In the Altai there is a legend. If a storyteller carves out a musical instrument from lightning-struck cedar, then it will have a soul of its own. However, to find such a tree in the thick taiga forest, one needs to have a special relationship with the spirits.
Karysh Kergilov set out on a hunting expedition in the Altai Mountains with his disciple. Wandering around the highlands had proven quite fruitless, so they decided to set camp beneath an old cedar tree. When a kettle came to a boil over the fire, Kergilov lifted his eyes up to see that the tree had been split in half from top to bottom by lightning.
“I wasn’t looking for this tree,” he says. “It was the cedar that found me.”
A path to the song
It appears that Altai’s spirits have kept a close eye on Kergilov for his entire life. He was born in a remote Altai village and spent his childhood helping his parents tend livestock. In his free time he read as much as he could.
“Most of all I liked Altai legends,” Kergilov says. “After I read one, I would wander around the mountains, imagining I was the hero of those tales, riding on horseback with a bow and a sword.”
Had it happened a hundred years earlier, Kergilov would have learned about great warriors and their feats not from books, but from a kaichi – a traveling storyteller. In the times when there were no newspapers, no radio, no theaters and no internet, these itinerants would roam around the mountains from one nomadic camp to another, telling highlanders legends called kai.

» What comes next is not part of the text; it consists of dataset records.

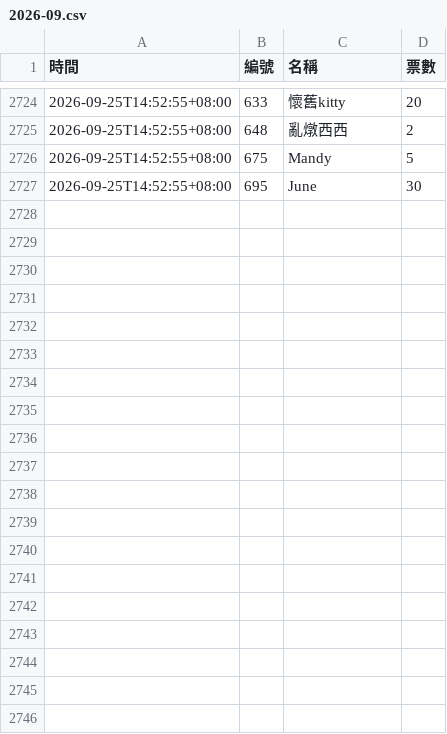
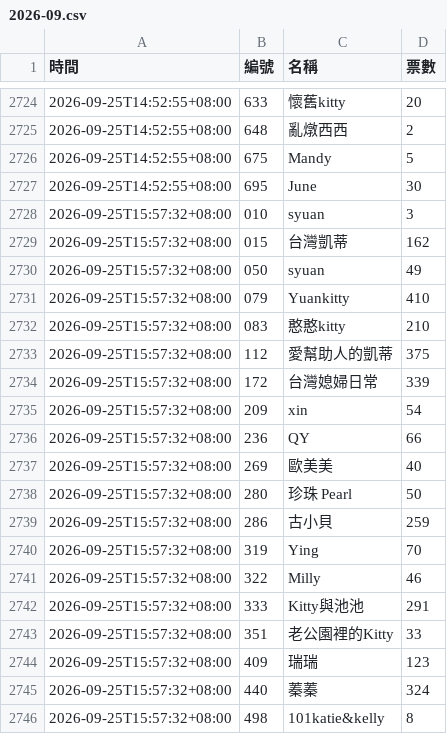
Before and after one commit to BrandonYang1203/KY-tracker, a CSV file: data/2026-09.csv, drawn as a sheet; only a part is shown, gaps mark what is left out; the diff covers the shown part only; the diff names each change by its address in the sheet, - before the commit and + after, or states it on an @@ line.

```diff
--- a/data/2026-09.csv
+++ b/data/2026-09.csv
+row 2728: 2026-09-25T15:57:32+08:00 | 010 | syuan | 3
+row 2729: 2026-09-25T15:57:32+08:00 | 015 | 台灣凱蒂 | 162
+row 2730: 2026-09-25T15:57:32+08:00 | 050 | syuan | 49
+row 2731: 2026-09-25T15:57:32+08:00 | 079 | Yuankitty | 410
+row 2732: 2026-09-25T15:57:32+08:00 | 083 | 憨憨kitty | 210
+row 2733: 2026-09-25T15:57:32+08:00 | 112 | 愛幫助人的凱蒂 | 375
+row 2734: 2026-09-25T15:57:32+08:00 | 172 | 台灣媳婦日常 | 339
+row 2735: 2026-09-25T15:57:32+08:00 | 209 | xin | 54
+row 2736: 2026-09-25T15:57:32+08:00 | 236 | QY | 66
+row 2737: 2026-09-25T15:57:32+08:00 | 269 | 歐美美 | 40
+row 2738: 2026-09-25T15:57:32+08:00 | 280 | 珍珠 Pearl | 50
+row 2739: 2026-09-25T15:57:32+08:00 | 286 | 古小貝 | 259
+row 2740: 2026-09-25T15:57:32+08:00 | 319 | Ying | 70
+row 2741: 2026-09-25T15:57:32+08:00 | 322 | Milly | 46
+row 2742: 2026-09-25T15:57:32+08:00 | 333 | Kitty與池池 | 291
+row 2743: 2026-09-25T15:57:32+08:00 | 351 | 老公園裡的Kitty | 33
+row 2744: 2026-09-25T15:57:32+08:00 | 409 | 瑞瑞 | 123
+row 2745: 2026-09-25T15:57:32+08:00 | 440 | 蓁蓁 | 324
+row 2746: 2026-09-25T15:57:32+08:00 | 498 | 101katie&kelly | 8
```
Also changed, not shown: 13 added rows elsewhere in this file, 1 other file.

Every evening shepherds would gather around the fire and listen to kaichi’s stories until late. On the following day the kaichi would continue on his way. With their sonorous throat singing accompanied by a two-string topshur, they were guides to the world of the heroes and spirits of Altai.
However, when the Soviet government took control of the region in the 1920s, kaichi storytellers were repressed along with shamans. With time they became legends themselves, just like the mighty protagonists of their stories.

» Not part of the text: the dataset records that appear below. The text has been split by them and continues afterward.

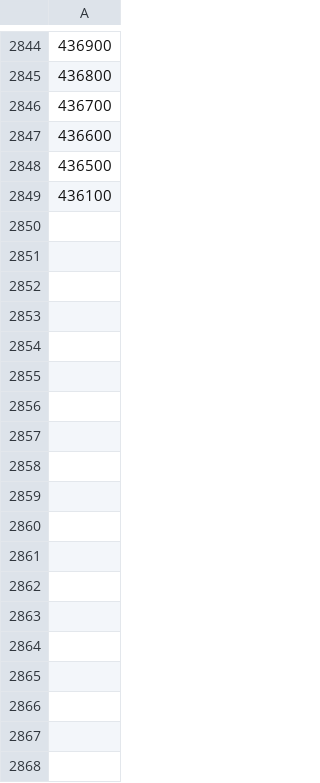
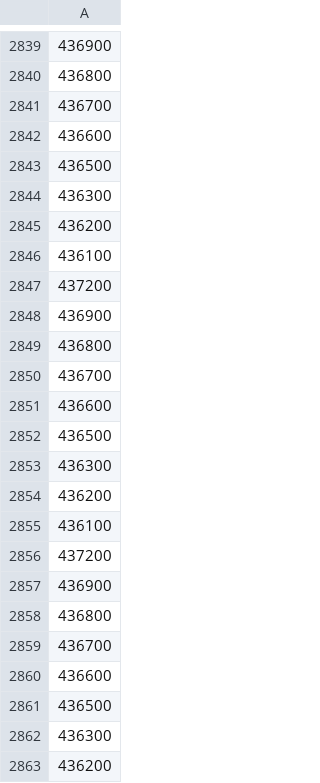
Before and after one commit to leandrofavila/Compara_Exp_Aproveitamento, a CSV file: lista_carregamentos.csv, drawn as a sheet; only a part is shown, gaps mark what is left out; the shorter side is filled out with more unchanged rows; the diff covers the shown part only.

```diff
--- a/lista_carregamentos.csv
+++ b/lista_carregamentos.csv
@@ -2848 +2843,21 @@
 436500
+436300
+436200
+436100
+437200
+436900
+436800
+436700
+436600
+436500
+436300
+436200
+436100
+437200
+436900
+436800
+436700
+436600
+436500
+436300
+436200
```
Also changed, not shown: 11 added rows, 2 removed rows and 1 moved row elsewhere in this file, 2 other files.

But the Altai still remembers them. Through collective memories, the legends made their way into books; these books fell into Kergilov’s hands when he was young. Imagining himself the hero of an epic poem, he never expected to become a guide to the world of legends quite so soon.
First, he took to eastern martial arts and a traditional Altai wrestling style called kuresh. Later he mastered various arts and crafts, including woodcarving. It was at this point that Kergilov started making topshurs – folk string instruments native to the region. One of the first instruments he crafted was intended for a friend of his. The friend asked Kergilov to give it a try. He mastered it almost instantly. Then he tried throat singing, a traditional form of performing kai. Again, he was a success.
“You know, when I tried singing for the first time, I felt as if my chest had grown wider, as if I had wings sprawling behind my back,” he says.
The storyteller of our times
Just look at the view,” says Kergilov. His cottage in the Chemal region overlooks the turquoise waters of the Katun River.
“I have wanted to live near the Katun all my life,” he says. “There was nothing but mountains in the place where I grew up. Once I climbed one of them and could make out the Katun in the distance. It was like seeing God.”
Kergilov built the house himself and decorated it with his own paintings. In the yard he set up an ail, a traditional Altai hexagonal house. He installed a pull-up bar to keep fit and a carpenter’s bench packed with woodworking equipment to make topshurs.
“My instruments are well-known and I have a year-long queue of customers,” he says. “Most of them are throat singers from Altai, Tuva and Khakassia. However, a couple of my topshurs are in Japan, too. It’s not a very lucrative business. Mostly I do it out of love for the art itself.”
This evening Kergilov is giving a concert. He will make more in two hours than a few days working on a topshur. To entertain his guests, the storyteller will change into a traditional Altai costume and sing a kai. A couple of times he might switch to Russian or even English, but the epic legends will be performed only in Altaian, which is the singer’s mother tongue.
His audience won’t understand a word, but in this case feeling is more important than comprehending the meaning. Those who have heard of the mystical ambiance inherent to the Golden Mountains of Altai will feel it with all their hearts, as they listen to coarse throat singing and the silky sounds of a topshur.
When the concert comes to an end, Kergilov joins tourists for a photo. Finally, he takes off his leather helmet, wipes his brow and sits down by the fire. He stares into it for a long while.
The grandson of a shaman woman, the head of the Kergil clan, a skilled woodcarver, blacksmith, artist, poet, storyteller, hunter and the salt of the Altaian earth – in his stage outfit Kergilov seems to be the embodiment of all the narrators whose voices were once heard by the shepherds’ fires. They are the guides to the world of spirits that still live on here.
Anton Agarkov, special to RBTH. Original